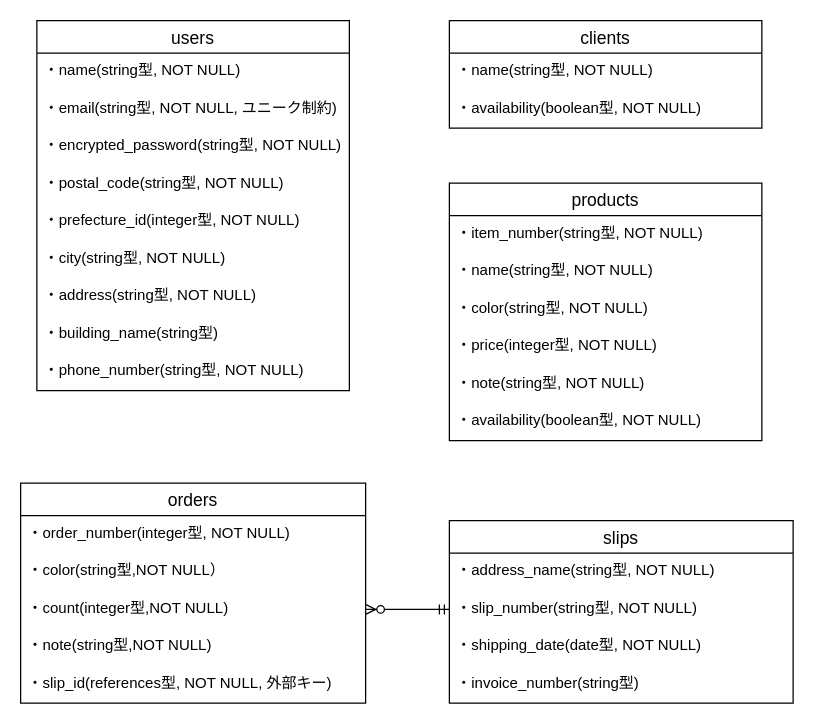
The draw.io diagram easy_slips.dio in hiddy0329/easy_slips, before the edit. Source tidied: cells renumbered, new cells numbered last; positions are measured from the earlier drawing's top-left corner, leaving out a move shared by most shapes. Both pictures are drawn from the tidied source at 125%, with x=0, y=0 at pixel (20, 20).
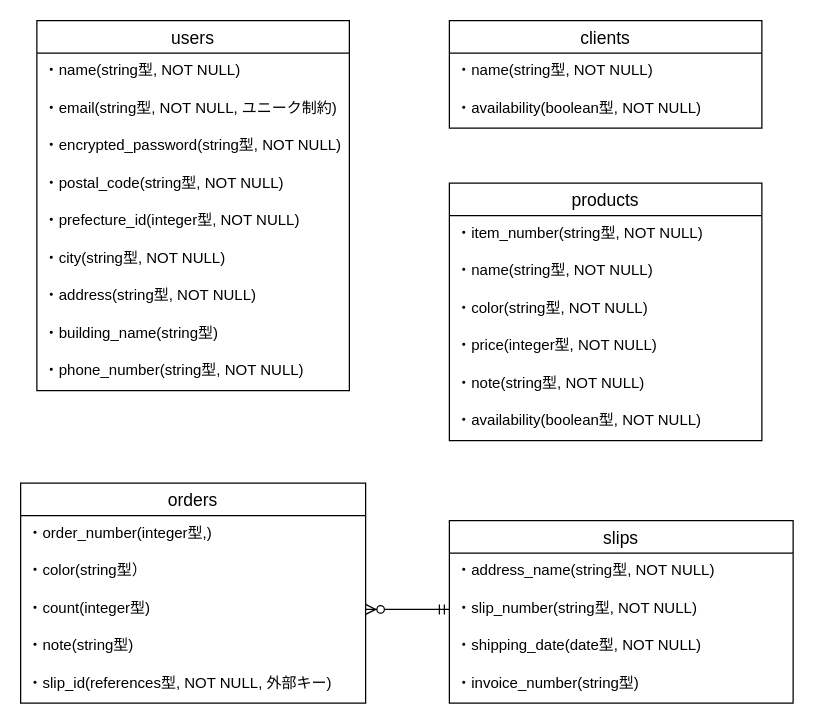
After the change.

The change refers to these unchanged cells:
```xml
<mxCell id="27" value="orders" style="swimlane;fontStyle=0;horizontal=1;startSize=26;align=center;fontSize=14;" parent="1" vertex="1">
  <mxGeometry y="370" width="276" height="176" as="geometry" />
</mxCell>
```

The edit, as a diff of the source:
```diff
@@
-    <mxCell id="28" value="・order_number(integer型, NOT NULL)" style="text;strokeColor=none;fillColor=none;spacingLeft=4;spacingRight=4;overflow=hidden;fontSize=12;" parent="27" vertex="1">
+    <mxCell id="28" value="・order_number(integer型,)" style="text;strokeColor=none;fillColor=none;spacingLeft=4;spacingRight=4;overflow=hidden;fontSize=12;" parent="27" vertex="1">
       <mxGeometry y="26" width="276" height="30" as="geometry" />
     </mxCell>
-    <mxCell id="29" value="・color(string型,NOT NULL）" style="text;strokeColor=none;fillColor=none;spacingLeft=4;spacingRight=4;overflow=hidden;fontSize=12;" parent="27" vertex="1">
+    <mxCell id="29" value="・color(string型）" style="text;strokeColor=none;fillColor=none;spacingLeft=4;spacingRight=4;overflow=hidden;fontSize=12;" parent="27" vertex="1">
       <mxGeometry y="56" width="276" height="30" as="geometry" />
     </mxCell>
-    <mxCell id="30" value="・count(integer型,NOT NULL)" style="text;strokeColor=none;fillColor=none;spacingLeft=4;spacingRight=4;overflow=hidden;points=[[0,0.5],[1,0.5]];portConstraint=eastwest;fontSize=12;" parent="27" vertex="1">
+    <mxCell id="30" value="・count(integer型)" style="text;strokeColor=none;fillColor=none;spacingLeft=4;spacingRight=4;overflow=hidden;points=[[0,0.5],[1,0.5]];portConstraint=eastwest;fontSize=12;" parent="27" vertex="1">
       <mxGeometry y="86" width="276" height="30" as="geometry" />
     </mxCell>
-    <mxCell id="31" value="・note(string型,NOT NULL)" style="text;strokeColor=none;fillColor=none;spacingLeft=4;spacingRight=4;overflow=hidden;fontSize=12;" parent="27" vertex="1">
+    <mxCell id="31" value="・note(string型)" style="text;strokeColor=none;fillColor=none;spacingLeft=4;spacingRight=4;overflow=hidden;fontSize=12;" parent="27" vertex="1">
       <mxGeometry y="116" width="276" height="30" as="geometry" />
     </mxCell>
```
····················
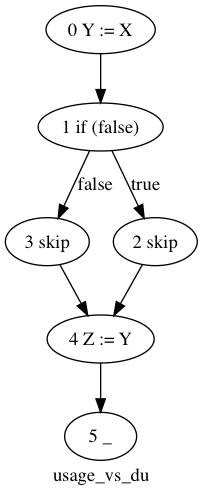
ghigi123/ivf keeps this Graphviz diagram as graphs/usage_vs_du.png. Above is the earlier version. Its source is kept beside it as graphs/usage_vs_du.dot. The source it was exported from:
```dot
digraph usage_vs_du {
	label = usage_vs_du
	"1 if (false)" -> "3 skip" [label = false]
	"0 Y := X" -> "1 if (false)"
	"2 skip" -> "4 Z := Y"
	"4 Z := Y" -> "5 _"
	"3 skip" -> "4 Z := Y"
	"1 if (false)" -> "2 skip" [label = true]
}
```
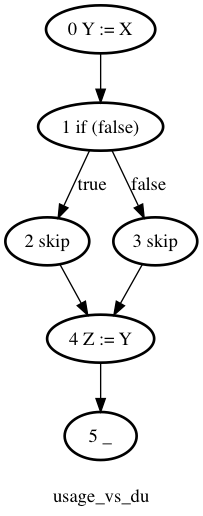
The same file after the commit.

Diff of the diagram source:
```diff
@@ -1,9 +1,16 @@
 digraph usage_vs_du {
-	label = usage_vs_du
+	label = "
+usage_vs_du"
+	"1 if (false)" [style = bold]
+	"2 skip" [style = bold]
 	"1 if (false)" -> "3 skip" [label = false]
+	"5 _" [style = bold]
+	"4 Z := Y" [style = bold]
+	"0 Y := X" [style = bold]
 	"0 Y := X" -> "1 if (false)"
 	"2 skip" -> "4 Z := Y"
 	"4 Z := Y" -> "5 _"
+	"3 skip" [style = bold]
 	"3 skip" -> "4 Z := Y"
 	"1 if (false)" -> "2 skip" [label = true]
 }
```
····················
Take each line from the preceding material that contains "label" and copy it.

Task solution:
	label = usage_vs_du
	"1 if (false)" -> "3 skip" [label = false]
	"1 if (false)" -> "2 skip" [label = true]
-	label = usage_vs_du
+	label = "
 	"1 if (false)" -> "3 skip" [label = false]
 	"1 if (false)" -> "2 skip" [label = true]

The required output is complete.